Our intervention VR app, OutbackVR, is a Unity VR project consisting of three scenes (a billabong, a beach, and a rural hillside), selectable via a simple menu system (as shown in Fig. 4). The participant uses one controller to point at waypoints. No virtual human characters exist in these scenes, only natural-looking environments and animals. In general, we implemented an instantaneous waypoint navigation system; this would minimise the likelihood of cybersickness in participants [23]. These scenes are familiar and homely for Aboriginal and Torres Strait Islander participants. (Refer to Fig. 4).

Fig. 4
figure 4

The main menu of OutbackVR

The billabong scene brings participants to a natural-looking billabong and surrounding native eucalyptus trees (Fig. 5). This scene allows participants to explore and find Australian animals (echidna, koala, kookaburra, platypus). The scene used the CVP—Eucalyptus Forest asset pack [24] to provide natural-looking tree assets and environmental textures.
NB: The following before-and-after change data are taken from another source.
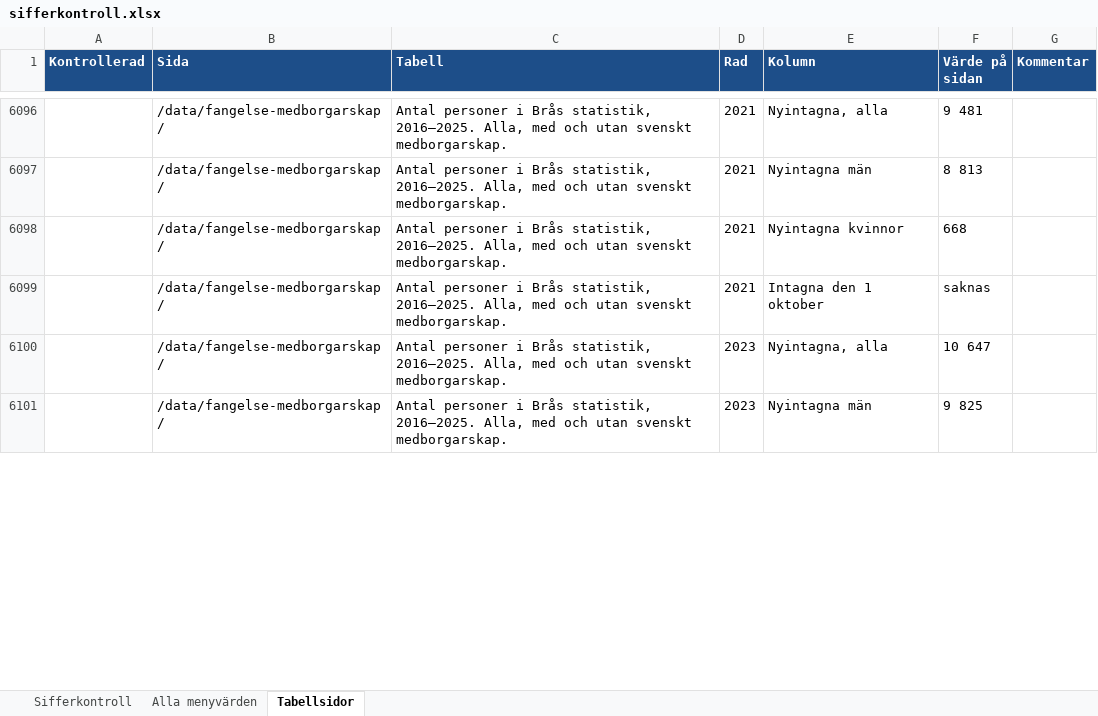
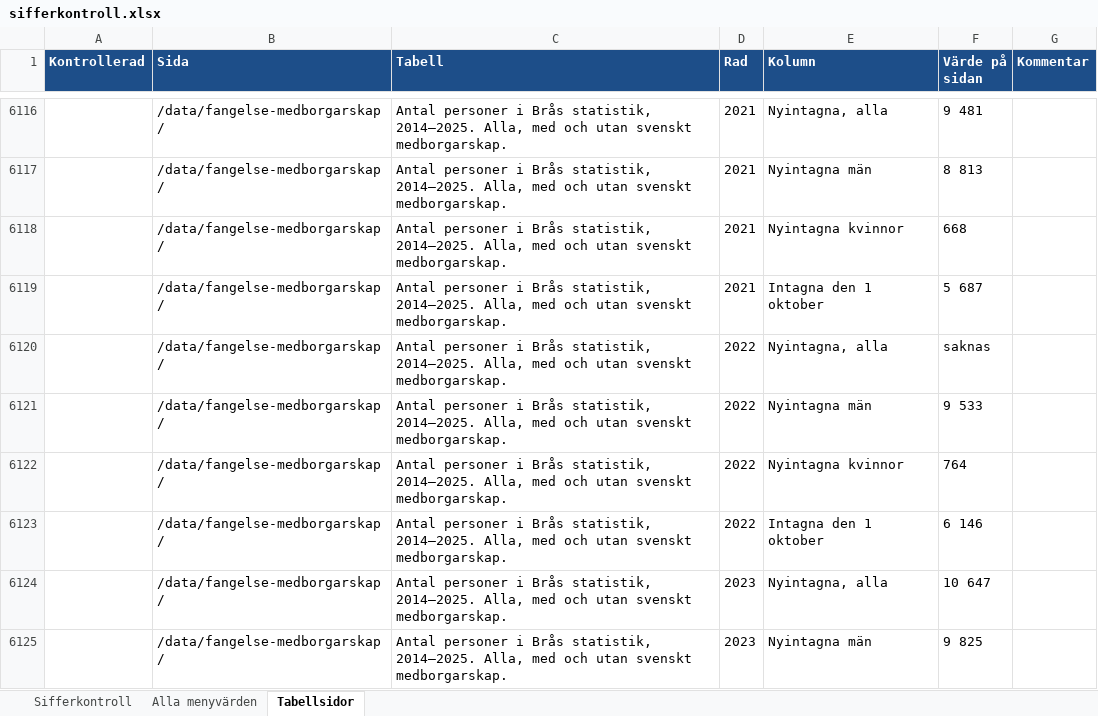
Before and after one commit to martenekenberg/brottsfokus, an Excel workbook: docs/sifferkontroll.xlsx, sheet Tabellsidor, drawn as a sheet; only a part is shown, gaps mark what is left out; values as stored, in another font and other column widths than the file's, no borders; addresses are those after the commit; the diff covers the shown part only; the diff names each change by its address in the sheet, - before the commit and + after, or states it on an @@ line.

```diff
--- a/docs/sifferkontroll.xlsx (sheet Tabellsidor)
+++ b/docs/sifferkontroll.xlsx (sheet Tabellsidor)
-C6116:C6119 (Tabell): …Brås statistik, 2016–2025. Alla, med…
+C6116:C6119 (Tabell): …Brås statistik, 2014–2025. Alla, med…
-F6119 (Värde på sidan): saknas
+F6119 (Värde på sidan): 5 687
+row 6120:  | /data/fangelse-medborgarskap/ | Antal personer i Brås statistik, 2014–2025. Alla, med och utan svenskt medborgarskap. | 2022 | Nyintagna, alla | saknas
+row 6121:  | /data/fangelse-medborgarskap/ | Antal personer i Brås statistik, 2014–2025. Alla, med och utan svenskt medborgarskap. | 2022 | Nyintagna män | 9 533
+row 6122:  | /data/fangelse-medborgarskap/ | Antal personer i Brås statistik, 2014–2025. Alla, med och utan svenskt medborgarskap. | 2022 | Nyintagna kvinnor | 764
+row 6123:  | /data/fangelse-medborgarskap/ | Antal personer i Brås statistik, 2014–2025. Alla, med och utan svenskt medborgarskap. | 2022 | Intagna den 1 oktober | 6 146
-C6124:C6125 (Tabell): …Brås statistik, 2016–2025. Alla, med…
+C6124:C6125 (Tabell): …Brås statistik, 2014–2025. Alla, med…
```
Also changed, not shown: 20 added rows and 35 edited cells elsewhere in this sheet, sheet Sifferkontroll, 10 other files.
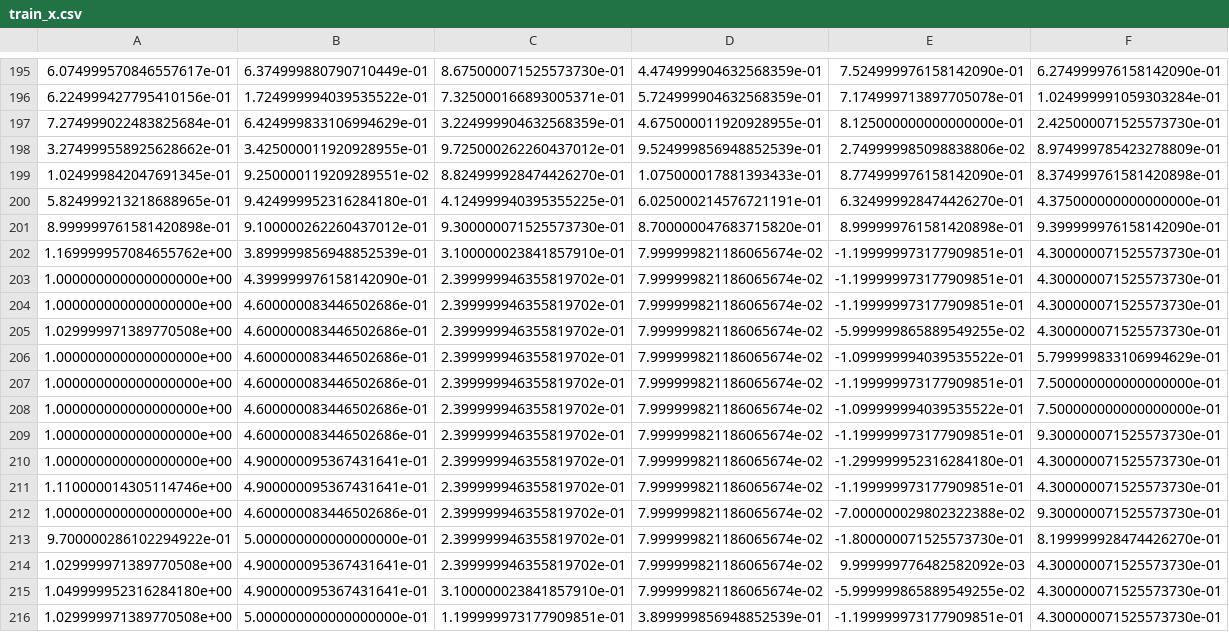
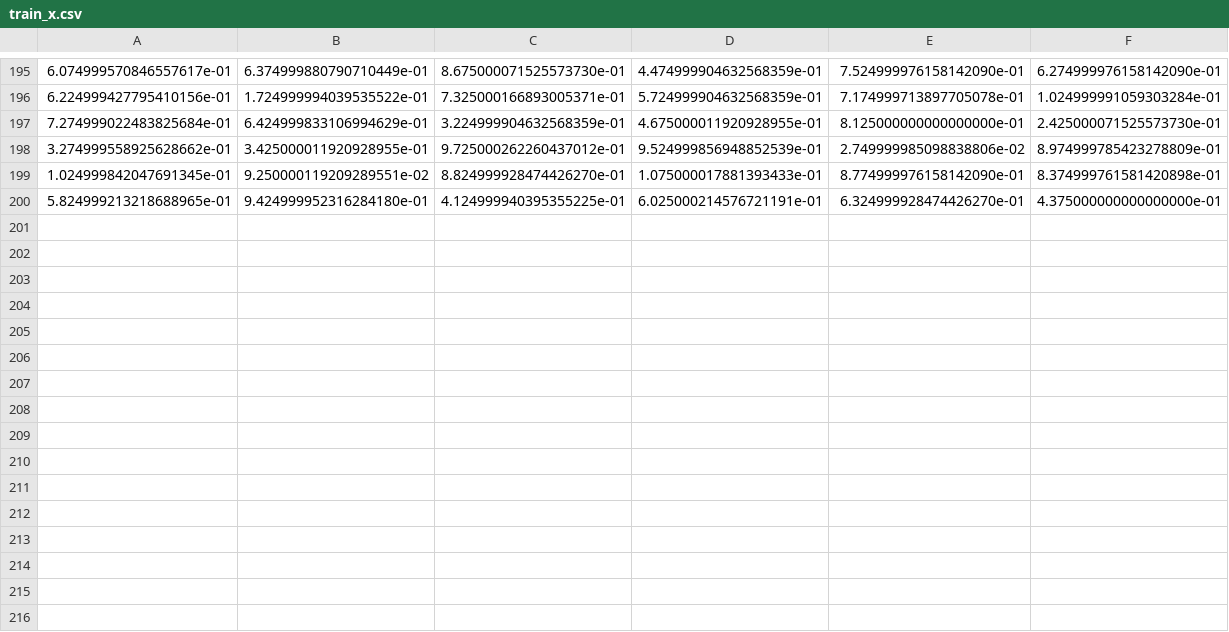
Before and after one commit to GarrentDSTRC/MMGP_Final, a CSV file: Database/train_x.csv, drawn as a sheet; only a part is shown, gaps mark what is left out; the diff names each change by its address in the sheet, - before the commit and + after, or states it on an @@ line.

```diff
--- a/Database/train_x.csv
+++ b/Database/train_x.csv
-row 201: 8.999999761581420898e-01 | 9.100000262260437012e-01 | 9.300000071525573730e-01 | 8.700000047683715820e-01 | 8.999999761581420898e-01 | 9.399999976158142090e-01
-row 202: 1.169999957084655762e+00 | 3.899999856948852539e-01 | 3.100000023841857910e-01 | 7.999999821186065674e-02 | -1.199999973177909851e-01 | 4.300000071525573730e-01
-row 203: 1.000000000000000000e+00 | 4.399999976158142090e-01 | 2.399999946355819702e-01 | 7.999999821186065674e-02 | -1.199999973177909851e-01 | 4.300000071525573730e-01
-row 204: 1.000000000000000000e+00 | 4.600000083446502686e-01 | 2.399999946355819702e-01 | 7.999999821186065674e-02 | -1.199999973177909851e-01 | 4.300000071525573730e-01
-row 205: 1.029999971389770508e+00 | 4.600000083446502686e-01 | 2.399999946355819702e-01 | 7.999999821186065674e-02 | -5.999999865889549255e-02 | 4.300000071525573730e-01
-row 206: 1.000000000000000000e+00 | 4.600000083446502686e-01 | 2.399999946355819702e-01 | 7.999999821186065674e-02 | -1.099999994039535522e-01 | 5.799999833106994629e-01
-row 207: 1.000000000000000000e+00 | 4.600000083446502686e-01 | 2.399999946355819702e-01 | 7.999999821186065674e-02 | -1.199999973177909851e-01 | 7.500000000000000000e-01
-row 208: 1.000000000000000000e+00 | 4.600000083446502686e-01 | 2.399999946355819702e-01 | 7.999999821186065674e-02 | -1.099999994039535522e-01 | 7.500000000000000000e-01
-row 209: 1.000000000000000000e+00 | 4.600000083446502686e-01 | 2.399999946355819702e-01 | 7.999999821186065674e-02 | -1.199999973177909851e-01 | 9.300000071525573730e-01
-row 210: 1.000000000000000000e+00 | 4.900000095367431641e-01 | 2.399999946355819702e-01 | 7.999999821186065674e-02 | -1.299999952316284180e-01 | 4.300000071525573730e-01
-row 211: 1.110000014305114746e+00 | 4.900000095367431641e-01 | 2.399999946355819702e-01 | 7.999999821186065674e-02 | -1.199999973177909851e-01 | 4.300000071525573730e-01
-row 212: 1.000000000000000000e+00 | 4.600000083446502686e-01 | 2.399999946355819702e-01 | 7.999999821186065674e-02 | -7.000000029802322388e-02 | 9.300000071525573730e-01
-row 213: 9.700000286102294922e-01 | 5.000000000000000000e-01 | 2.399999946355819702e-01 | 7.999999821186065674e-02 | -1.800000071525573730e-01 | 8.199999928474426270e-01
-row 214: 1.029999971389770508e+00 | 4.900000095367431641e-01 | 2.399999946355819702e-01 | 7.999999821186065674e-02 | 9.999999776482582092e-03 | 4.300000071525573730e-01
-row 215: 1.049999952316284180e+00 | 4.900000095367431641e-01 | 3.100000023841857910e-01 | 7.999999821186065674e-02 | -5.999999865889549255e-02 | 4.300000071525573730e-01
-row 216: 1.029999971389770508e+00 | 5.000000000000000000e-01 | 1.199999973177909851e-01 | 3.899999856948852539e-01 | -1.199999973177909851e-01 | 4.300000071525573730e-01
```
Also changed, not shown: Database/train_y.csv.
Virtual animals from the Australian Animals asset pack [25] populate the billabong. The environmental and animal assets were customised and streamlined in-house to suit the performance characteristics of the Meta Quest 2 headset. Additionally, participants could hear the positional audio of bird songs, insect songs, and background wind sounds as they moved around the scene.

Fig. 5
figure 5

The Billabong scene in OutbackVR

The beach scene transports participants to a small beach with palm trees, rocks, sand, umbrellas, boats, a wooden pier, a lighthouse, and an ocean view (Fig. 6). The scene uses the Lowpoly Beach & Palm Pack. [26] This scene allows participants to explore the beach and discover animals swimming in the ocean. Animals from the 9t5 Low Poly Sea Creatures 1, [27] including dolphins, sea turtles, dugongs, sharks, manta rays, and a single blue whale, were placed along the beach. The sea creatures swim and are only visible around the beach at certain times and locations. The lighthouse is on a small island, reachable by waypoints. Participants hear the ambient sounds of seagulls and ocean waves as they move around the scene (Refer to Fig. 6).

Fig. 6
figure 6

The Beach scene in OutbackVR

The rural hillside scene transports participants to a farm-like hillside with a windmill and a water tank (Fig. 7). The scene uses assets from the Rural Australia Pack [28]. The scene is relatively small and only has a few waypoints. However, every 5 min, the scene changes from daylight to night-time using the Simple Day And Night Cycle System; [29] the shadows move as the moon, and the sun shifts slowly overhead. Participants hear a soft breeze and distant bird songs as they move around the scene.

Fig. 7
figure 7

The rural hillside scene in OutbackVR, daylight and night-time views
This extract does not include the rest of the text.